▶ **TASK DIRECTIONS**: Each record must reappear in the answer exactly as it is written.

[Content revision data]
════════════════════
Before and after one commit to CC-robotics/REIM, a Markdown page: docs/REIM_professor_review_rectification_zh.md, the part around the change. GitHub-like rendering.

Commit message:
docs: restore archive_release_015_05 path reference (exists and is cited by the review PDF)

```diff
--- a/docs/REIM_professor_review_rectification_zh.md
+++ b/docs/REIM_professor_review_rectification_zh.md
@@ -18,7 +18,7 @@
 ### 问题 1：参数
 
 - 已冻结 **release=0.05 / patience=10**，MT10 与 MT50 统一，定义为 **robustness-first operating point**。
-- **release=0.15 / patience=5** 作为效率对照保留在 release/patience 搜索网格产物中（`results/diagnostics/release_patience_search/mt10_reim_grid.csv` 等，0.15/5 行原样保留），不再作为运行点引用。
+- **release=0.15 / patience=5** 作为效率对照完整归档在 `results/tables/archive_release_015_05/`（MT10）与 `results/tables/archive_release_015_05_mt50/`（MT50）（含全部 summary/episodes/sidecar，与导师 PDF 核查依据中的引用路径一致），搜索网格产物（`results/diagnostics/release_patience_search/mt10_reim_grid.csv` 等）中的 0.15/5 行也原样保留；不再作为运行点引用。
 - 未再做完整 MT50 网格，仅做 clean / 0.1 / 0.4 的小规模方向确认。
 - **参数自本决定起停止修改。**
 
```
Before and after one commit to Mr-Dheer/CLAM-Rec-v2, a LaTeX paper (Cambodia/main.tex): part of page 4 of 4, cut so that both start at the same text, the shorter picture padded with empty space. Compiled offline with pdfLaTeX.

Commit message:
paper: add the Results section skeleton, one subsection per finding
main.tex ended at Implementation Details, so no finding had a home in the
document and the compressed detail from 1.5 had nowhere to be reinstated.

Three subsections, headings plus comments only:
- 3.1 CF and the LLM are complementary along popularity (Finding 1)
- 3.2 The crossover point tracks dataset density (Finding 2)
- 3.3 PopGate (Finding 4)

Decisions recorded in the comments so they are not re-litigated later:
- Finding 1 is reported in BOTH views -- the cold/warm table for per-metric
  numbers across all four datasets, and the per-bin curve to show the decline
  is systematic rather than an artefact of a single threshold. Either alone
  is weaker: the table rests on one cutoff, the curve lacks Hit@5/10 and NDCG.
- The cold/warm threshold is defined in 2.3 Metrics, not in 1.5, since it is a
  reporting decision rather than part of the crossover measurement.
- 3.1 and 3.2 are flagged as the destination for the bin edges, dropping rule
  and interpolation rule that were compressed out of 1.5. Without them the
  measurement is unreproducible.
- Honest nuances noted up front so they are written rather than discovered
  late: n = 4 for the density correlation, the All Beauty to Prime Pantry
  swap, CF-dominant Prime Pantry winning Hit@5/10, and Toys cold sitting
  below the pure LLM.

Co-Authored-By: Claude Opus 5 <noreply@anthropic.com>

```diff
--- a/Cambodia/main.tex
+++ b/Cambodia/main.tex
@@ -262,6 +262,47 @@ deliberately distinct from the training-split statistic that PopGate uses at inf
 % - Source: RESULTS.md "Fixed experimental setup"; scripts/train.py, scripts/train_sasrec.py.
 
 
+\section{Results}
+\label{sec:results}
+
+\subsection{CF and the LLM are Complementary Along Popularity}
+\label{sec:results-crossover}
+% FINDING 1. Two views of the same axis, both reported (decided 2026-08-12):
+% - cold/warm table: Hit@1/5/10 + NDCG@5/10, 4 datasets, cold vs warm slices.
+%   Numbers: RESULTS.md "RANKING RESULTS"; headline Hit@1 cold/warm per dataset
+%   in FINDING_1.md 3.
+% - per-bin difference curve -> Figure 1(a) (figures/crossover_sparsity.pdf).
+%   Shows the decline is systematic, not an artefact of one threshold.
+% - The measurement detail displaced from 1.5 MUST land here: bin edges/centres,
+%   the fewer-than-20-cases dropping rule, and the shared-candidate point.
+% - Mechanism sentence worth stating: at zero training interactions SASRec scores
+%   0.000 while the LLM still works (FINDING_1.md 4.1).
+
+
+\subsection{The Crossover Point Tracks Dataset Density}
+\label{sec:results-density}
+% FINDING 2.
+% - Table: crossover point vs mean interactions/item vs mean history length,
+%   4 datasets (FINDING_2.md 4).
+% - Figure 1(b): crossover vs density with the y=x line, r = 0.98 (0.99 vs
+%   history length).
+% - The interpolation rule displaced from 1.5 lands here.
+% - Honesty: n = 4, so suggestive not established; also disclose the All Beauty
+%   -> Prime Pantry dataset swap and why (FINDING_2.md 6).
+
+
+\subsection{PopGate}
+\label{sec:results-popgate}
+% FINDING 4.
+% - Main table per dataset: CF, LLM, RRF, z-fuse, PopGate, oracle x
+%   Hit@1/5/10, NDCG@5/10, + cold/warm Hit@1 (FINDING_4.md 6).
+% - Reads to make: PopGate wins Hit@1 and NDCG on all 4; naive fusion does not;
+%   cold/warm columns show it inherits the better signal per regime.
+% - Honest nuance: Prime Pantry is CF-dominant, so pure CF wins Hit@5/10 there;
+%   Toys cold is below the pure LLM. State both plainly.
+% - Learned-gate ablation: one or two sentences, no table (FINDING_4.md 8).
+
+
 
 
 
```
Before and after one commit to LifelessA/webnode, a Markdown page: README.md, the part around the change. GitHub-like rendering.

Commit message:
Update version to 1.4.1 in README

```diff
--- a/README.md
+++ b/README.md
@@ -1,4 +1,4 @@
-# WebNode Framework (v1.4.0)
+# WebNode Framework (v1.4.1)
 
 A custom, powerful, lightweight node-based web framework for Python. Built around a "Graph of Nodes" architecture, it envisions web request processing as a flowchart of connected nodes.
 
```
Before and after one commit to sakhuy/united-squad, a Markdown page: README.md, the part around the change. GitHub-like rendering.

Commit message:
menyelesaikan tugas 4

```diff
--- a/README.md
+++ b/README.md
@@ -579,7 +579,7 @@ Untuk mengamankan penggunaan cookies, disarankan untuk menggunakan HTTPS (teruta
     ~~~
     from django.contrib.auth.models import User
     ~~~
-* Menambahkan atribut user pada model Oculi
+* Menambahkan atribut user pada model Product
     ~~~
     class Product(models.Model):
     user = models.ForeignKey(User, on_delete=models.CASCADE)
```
════════════════════
▶ **OUTPUT OF THE EXERCISE**:
Before and after one commit to CC-robotics/REIM, a Markdown page: docs/REIM_professor_review_rectification_zh.md, the part around the change. GitHub-like rendering.

Commit message:
docs: restore archive_release_015_05 path reference (exists and is cited by the review PDF)

```diff
--- a/docs/REIM_professor_review_rectification_zh.md
+++ b/docs/REIM_professor_review_rectification_zh.md
@@ -18,7 +18,7 @@
 ### 问题 1：参数
 
 - 已冻结 **release=0.05 / patience=10**，MT10 与 MT50 统一，定义为 **robustness-first operating point**。
-- **release=0.15 / patience=5** 作为效率对照保留在 release/patience 搜索网格产物中（`results/diagnostics/release_patience_search/mt10_reim_grid.csv` 等，0.15/5 行原样保留），不再作为运行点引用。
+- **release=0.15 / patience=5** 作为效率对照完整归档在 `results/tables/archive_release_015_05/`（MT10）与 `results/tables/archive_release_015_05_mt50/`（MT50）（含全部 summary/episodes/sidecar，与导师 PDF 核查依据中的引用路径一致），搜索网格产物（`results/diagnostics/release_patience_search/mt10_reim_grid.csv` 等）中的 0.15/5 行也原样保留；不再作为运行点引用。
 - 未再做完整 MT50 网格，仅做 clean / 0.1 / 0.4 的小规模方向确认。
 - **参数自本决定起停止修改。**
 
```
Before and after one commit to Mr-Dheer/CLAM-Rec-v2, a LaTeX paper (Cambodia/main.tex): part of page 4 of 4, cut so that both start at the same text, the shorter picture padded with empty space. Compiled offline with pdfLaTeX.

Commit message:
paper: add the Results section skeleton, one subsection per finding
main.tex ended at Implementation Details, so no finding had a home in the
document and the compressed detail from 1.5 had nowhere to be reinstated.

Three subsections, headings plus comments only:
- 3.1 CF and the LLM are complementary along popularity (Finding 1)
- 3.2 The crossover point tracks dataset density (Finding 2)
- 3.3 PopGate (Finding 4)

Decisions recorded in the comments so they are not re-litigated later:
- Finding 1 is reported in BOTH views -- the cold/warm table for per-metric
  numbers across all four datasets, and the per-bin curve to show the decline
  is systematic rather than an artefact of a single threshold. Either alone
  is weaker: the table rests on one cutoff, the curve lacks Hit@5/10 and NDCG.
- The cold/warm threshold is defined in 2.3 Metrics, not in 1.5, since it is a
  reporting decision rather than part of the crossover measurement.
- 3.1 and 3.2 are flagged as the destination for the bin edges, dropping rule
  and interpolation rule that were compressed out of 1.5. Without them the
  measurement is unreproducible.
- Honest nuances noted up front so they are written rather than discovered
  late: n = 4 for the density correlation, the All Beauty to Prime Pantry
  swap, CF-dominant Prime Pantry winning Hit@5/10, and Toys cold sitting
  below the pure LLM.

Co-Authored-By: Claude Opus 5 <noreply@anthropic.com>

```diff
--- a/Cambodia/main.tex
+++ b/Cambodia/main.tex
@@ -262,6 +262,47 @@ deliberately distinct from the training-split statistic that PopGate uses at inf
 % - Source: RESULTS.md "Fixed experimental setup"; scripts/train.py, scripts/train_sasrec.py.
 
 
+\section{Results}
+\label{sec:results}
+
+\subsection{CF and the LLM are Complementary Along Popularity}
+\label{sec:results-crossover}
+% FINDING 1. Two views of the same axis, both reported (decided 2026-08-12):
+% - cold/warm table: Hit@1/5/10 + NDCG@5/10, 4 datasets, cold vs warm slices.
+%   Numbers: RESULTS.md "RANKING RESULTS"; headline Hit@1 cold/warm per dataset
+%   in FINDING_1.md 3.
+% - per-bin difference curve -> Figure 1(a) (figures/crossover_sparsity.pdf).
+%   Shows the decline is systematic, not an artefact of one threshold.
+% - The measurement detail displaced from 1.5 MUST land here: bin edges/centres,
+%   the fewer-than-20-cases dropping rule, and the shared-candidate point.
+% - Mechanism sentence worth stating: at zero training interactions SASRec scores
+%   0.000 while the LLM still works (FINDING_1.md 4.1).
+
+
+\subsection{The Crossover Point Tracks Dataset Density}
+\label{sec:results-density}
+% FINDING 2.
+% - Table: crossover point vs mean interactions/item vs mean history length,
+%   4 datasets (FINDING_2.md 4).
+% - Figure 1(b): crossover vs density with the y=x line, r = 0.98 (0.99 vs
+%   history length).
+% - The interpolation rule displaced from 1.5 lands here.
+% - Honesty: n = 4, so suggestive not established; also disclose the All Beauty
+%   -> Prime Pantry dataset swap and why (FINDING_2.md 6).
+
+
+\subsection{PopGate}
+\label{sec:results-popgate}
+% FINDING 4.
+% - Main table per dataset: CF, LLM, RRF, z-fuse, PopGate, oracle x
+%   Hit@1/5/10, NDCG@5/10, + cold/warm Hit@1 (FINDING_4.md 6).
+% - Reads to make: PopGate wins Hit@1 and NDCG on all 4; naive fusion does not;
+%   cold/warm columns show it inherits the better signal per regime.
+% - Honest nuance: Prime Pantry is CF-dominant, so pure CF wins Hit@5/10 there;
+%   Toys cold is below the pure LLM. State both plainly.
+% - Learned-gate ablation: one or two sentences, no table (FINDING_4.md 8).
+
+
 
 
 
```
Before and after one commit to LifelessA/webnode, a Markdown page: README.md, the part around the change. GitHub-like rendering.

Commit message:
Update version to 1.4.1 in README

```diff
--- a/README.md
+++ b/README.md
@@ -1,4 +1,4 @@
-# WebNode Framework (v1.4.0)
+# WebNode Framework (v1.4.1)
 
 A custom, powerful, lightweight node-based web framework for Python. Built around a "Graph of Nodes" architecture, it envisions web request processing as a flowchart of connected nodes.
 
```
Before and after one commit to sakhuy/united-squad, a Markdown page: README.md, the part around the change. GitHub-like rendering.

Commit message:
menyelesaikan tugas 4

```diff
--- a/README.md
+++ b/README.md
@@ -579,7 +579,7 @@ Untuk mengamankan penggunaan cookies, disarankan untuk menggunakan HTTPS (teruta
     ~~~
     from django.contrib.auth.models import User
     ~~~
-* Menambahkan atribut user pada model Oculi
+* Menambahkan atribut user pada model Product
     ~~~
     class Product(models.Model):
     user = models.ForeignKey(User, on_delete=models.CASCADE)
```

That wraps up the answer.